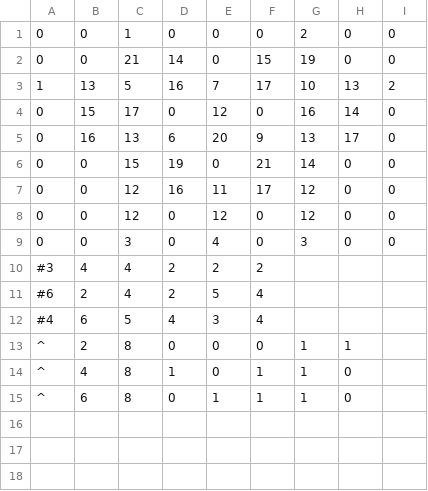
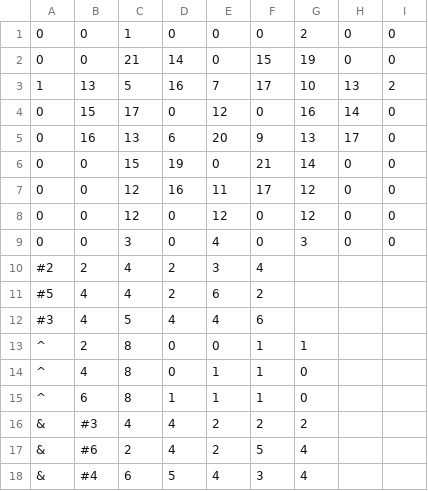
Before and after one commit to renzigalenzi/Biters-Demo, a CSV file: Demo for Biters/Assets/Levels/World - 0/Level - 09.csv, drawn as a sheet.

Commit message:
Corrected Levels
Levels work properly now.

```diff
--- a/Demo for Biters/Assets/Levels/World - 0/Level - 09.csv
+++ b/Demo for Biters/Assets/Levels/World - 0/Level - 09.csv
@@ -9,7 +9,10 @@
 0,0,3,0,4,0,3,0,0
-#3,4,4,2,2,2,,,
-#6,2,4,2,5,4,,,
-#4,6,5,4,3,4,,,
-^,2,8,0,0,0,1,1,
-^,4,8,1,0,1,1,0,
-^,6,8,0,1,1,1,0,
+#2,2,4,2,3,4,,,
+#5,4,4,2,6,2,,,
+#3,4,5,4,4,6,,,
+^,2,8,0,0,1,1,,
+^,4,8,0,1,1,0,,
+^,6,8,1,1,1,0,,
+&,#3,4,4,2,2,2,,
+&,#6,2,4,2,5,4
+&,#4,6,5,4,3,4
```
Also changed, not shown: Demo for Biters/Assets/Levels/World - 0/Level - 01.csv, Demo for Biters/Assets/Levels/World - 0/Level - 02.csv, 22 other files.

■ Work instruction
Output each line of the listing in which the string "Levels" is found.

■ Exercise result
Before and after one commit to renzigalenzi/Biters-Demo, a CSV file: Demo for Biters/Assets/Levels/World - 0/Level - 09.csv, drawn as a sheet.
Corrected Levels
Levels work properly now.
--- a/Demo for Biters/Assets/Levels/World - 0/Level - 09.csv
+++ b/Demo for Biters/Assets/Levels/World - 0/Level - 09.csv
Also changed, not shown: Demo for Biters/Assets/Levels/World - 0/Level - 01.csv, Demo for Biters/Assets/Levels/World - 0/Level - 02.csv, 22 other files.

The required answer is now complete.